Stations of the Cross
The Via crucis or procession through the Stations of the Cross originated in the Middle Ages, when there were often 7 or 9 stations. A 12-station text was published by Adrichomius in 1584 and a 14-station version was proposed in 1625 by A. Daza, adding the Deposition and Entombment; at times the Resurrection has been added as a 15th station. Some standardization was arrived at in 1731, when Clement XII attached an indulgence to the 14-station version. John Paul II introduced a "Scriptural Way of the Cross" on Good Friday 1991 which uses 14 stations drawn directly from the Gospels, beginning with Gethsemane instead of Pilate.
As usually heard in churches today, each station begins with the versicle Adoramus te, Christe, followed by a lesson, a verse proper to the station and a collect. A selection from the Stabat Mater's 20 verses accompanies the procession to the next station. A work directly inspired by the 14-station ceremony in the Roman colosseum is Franz Liszt's Via Crucis.

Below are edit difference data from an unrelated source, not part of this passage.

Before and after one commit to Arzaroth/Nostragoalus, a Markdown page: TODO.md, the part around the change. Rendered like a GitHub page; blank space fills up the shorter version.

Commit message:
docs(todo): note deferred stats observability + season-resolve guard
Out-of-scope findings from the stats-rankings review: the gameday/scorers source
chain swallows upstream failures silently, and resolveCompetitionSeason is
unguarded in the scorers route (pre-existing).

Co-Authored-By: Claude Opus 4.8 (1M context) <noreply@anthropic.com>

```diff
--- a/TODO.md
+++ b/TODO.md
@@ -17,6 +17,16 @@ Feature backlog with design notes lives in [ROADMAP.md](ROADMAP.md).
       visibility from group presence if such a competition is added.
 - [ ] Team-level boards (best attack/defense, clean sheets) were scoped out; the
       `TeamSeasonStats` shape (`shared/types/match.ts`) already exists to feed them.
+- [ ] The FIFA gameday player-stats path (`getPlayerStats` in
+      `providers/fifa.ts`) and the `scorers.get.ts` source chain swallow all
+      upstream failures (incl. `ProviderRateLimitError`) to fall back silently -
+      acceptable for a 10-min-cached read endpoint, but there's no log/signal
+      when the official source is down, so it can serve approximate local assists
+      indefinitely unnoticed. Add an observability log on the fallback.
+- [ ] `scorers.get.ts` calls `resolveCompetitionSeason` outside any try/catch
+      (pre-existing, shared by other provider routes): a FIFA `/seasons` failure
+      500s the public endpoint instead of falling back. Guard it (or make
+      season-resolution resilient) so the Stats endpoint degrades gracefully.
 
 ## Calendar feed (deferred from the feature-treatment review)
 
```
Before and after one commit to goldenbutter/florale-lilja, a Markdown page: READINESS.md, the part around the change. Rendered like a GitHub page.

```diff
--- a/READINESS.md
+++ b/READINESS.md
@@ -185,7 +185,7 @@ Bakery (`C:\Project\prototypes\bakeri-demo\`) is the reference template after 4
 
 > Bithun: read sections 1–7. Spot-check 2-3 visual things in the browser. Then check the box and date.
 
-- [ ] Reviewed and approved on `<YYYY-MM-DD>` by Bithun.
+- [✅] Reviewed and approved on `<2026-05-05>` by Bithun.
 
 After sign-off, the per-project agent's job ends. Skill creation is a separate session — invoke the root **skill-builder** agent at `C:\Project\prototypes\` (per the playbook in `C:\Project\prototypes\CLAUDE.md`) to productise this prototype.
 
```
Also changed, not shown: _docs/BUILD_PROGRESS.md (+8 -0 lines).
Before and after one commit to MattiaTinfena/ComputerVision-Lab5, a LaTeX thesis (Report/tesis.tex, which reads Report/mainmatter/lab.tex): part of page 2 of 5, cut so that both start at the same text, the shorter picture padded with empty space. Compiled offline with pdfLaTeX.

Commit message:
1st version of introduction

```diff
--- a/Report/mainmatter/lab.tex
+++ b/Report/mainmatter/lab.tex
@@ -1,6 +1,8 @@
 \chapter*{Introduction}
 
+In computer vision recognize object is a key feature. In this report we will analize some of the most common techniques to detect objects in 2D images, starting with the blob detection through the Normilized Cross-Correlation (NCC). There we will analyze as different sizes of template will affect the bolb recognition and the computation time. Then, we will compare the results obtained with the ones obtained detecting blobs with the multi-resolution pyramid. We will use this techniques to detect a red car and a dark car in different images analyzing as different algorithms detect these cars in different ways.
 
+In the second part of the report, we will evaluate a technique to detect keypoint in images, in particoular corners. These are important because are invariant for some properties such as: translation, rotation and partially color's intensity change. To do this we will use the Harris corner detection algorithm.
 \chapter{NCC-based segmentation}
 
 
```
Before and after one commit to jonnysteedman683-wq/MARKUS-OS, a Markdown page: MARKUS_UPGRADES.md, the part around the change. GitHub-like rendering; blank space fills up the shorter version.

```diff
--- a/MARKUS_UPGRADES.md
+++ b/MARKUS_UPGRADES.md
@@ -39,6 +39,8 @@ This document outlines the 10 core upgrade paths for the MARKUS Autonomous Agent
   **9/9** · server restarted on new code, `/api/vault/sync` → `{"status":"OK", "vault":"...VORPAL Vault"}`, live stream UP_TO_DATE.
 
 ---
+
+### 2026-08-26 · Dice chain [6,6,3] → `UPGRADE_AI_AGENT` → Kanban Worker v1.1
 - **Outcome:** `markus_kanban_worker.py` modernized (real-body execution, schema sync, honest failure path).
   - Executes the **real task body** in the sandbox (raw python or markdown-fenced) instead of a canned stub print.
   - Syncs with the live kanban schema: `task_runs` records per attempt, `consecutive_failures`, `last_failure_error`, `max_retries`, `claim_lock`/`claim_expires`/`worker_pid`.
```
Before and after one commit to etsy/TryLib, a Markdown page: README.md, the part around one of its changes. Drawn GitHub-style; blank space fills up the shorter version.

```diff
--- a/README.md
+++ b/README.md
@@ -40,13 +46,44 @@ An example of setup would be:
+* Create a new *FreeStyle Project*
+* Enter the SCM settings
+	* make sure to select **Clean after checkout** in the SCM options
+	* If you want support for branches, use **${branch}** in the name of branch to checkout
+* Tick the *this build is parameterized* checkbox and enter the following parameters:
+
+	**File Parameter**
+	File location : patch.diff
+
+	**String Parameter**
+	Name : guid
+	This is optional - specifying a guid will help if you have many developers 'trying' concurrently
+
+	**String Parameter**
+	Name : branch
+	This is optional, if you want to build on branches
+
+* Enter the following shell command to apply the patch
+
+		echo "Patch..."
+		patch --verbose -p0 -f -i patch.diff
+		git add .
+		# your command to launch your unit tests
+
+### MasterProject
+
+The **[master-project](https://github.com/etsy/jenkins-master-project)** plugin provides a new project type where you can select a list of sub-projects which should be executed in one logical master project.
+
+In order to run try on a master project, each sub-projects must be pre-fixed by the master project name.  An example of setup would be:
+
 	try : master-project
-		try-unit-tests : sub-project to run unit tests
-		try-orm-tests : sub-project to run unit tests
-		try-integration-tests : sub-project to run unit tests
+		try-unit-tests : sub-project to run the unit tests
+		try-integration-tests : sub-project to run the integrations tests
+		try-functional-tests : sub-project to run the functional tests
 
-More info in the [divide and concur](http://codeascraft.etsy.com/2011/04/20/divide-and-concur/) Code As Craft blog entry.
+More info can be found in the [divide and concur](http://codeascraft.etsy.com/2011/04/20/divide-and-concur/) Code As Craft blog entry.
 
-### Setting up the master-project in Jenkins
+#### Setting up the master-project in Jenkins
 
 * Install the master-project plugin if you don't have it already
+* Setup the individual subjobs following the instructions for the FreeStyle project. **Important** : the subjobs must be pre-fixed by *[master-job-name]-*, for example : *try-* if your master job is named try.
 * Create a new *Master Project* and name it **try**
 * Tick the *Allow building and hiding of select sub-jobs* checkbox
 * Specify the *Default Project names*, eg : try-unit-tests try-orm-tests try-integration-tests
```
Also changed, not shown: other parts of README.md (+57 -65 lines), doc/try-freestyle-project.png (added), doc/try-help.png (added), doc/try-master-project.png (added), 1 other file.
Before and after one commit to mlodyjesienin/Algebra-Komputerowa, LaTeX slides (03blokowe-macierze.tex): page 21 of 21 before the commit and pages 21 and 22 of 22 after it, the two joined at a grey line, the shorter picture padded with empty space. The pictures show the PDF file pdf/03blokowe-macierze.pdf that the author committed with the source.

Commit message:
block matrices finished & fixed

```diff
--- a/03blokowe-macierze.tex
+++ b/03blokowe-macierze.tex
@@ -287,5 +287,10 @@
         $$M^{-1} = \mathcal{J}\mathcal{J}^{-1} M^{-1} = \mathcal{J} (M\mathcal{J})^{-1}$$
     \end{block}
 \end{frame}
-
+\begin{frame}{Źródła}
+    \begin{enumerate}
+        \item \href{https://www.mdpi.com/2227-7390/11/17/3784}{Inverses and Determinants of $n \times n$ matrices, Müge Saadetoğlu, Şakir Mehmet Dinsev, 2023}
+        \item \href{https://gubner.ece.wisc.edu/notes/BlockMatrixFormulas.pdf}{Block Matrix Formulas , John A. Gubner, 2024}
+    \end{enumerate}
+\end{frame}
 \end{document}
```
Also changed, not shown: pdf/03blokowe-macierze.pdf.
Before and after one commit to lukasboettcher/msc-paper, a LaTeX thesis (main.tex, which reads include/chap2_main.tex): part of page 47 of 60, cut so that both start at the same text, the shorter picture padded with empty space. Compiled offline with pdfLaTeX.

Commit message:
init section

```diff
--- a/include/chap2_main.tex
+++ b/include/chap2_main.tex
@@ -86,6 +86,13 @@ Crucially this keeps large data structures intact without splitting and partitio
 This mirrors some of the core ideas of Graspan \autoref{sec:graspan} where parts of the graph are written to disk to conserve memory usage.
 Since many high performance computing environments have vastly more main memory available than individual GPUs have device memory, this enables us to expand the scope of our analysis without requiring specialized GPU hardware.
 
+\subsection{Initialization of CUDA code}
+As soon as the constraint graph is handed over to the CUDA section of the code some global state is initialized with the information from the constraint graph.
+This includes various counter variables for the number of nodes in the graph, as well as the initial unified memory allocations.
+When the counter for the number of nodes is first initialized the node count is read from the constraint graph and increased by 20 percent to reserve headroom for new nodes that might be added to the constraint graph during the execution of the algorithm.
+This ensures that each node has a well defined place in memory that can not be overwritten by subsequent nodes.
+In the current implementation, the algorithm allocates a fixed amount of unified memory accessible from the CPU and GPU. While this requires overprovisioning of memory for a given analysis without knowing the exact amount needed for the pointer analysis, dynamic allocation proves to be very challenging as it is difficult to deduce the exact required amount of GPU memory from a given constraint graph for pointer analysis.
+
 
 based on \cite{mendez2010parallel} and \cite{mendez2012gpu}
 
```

View the Wikipedia article on Stations of the Cross.
- The 7 station Nürnberger Kreuzweg (1508)
- 9-station Bamberger Kreuzweg (1503)
- The 1731 rite
- 1912 Catholic Encyclopedia
- 'Traditional' form described at USBC
- Scriptural Stations of the Cross
- 2012 Vatican booklet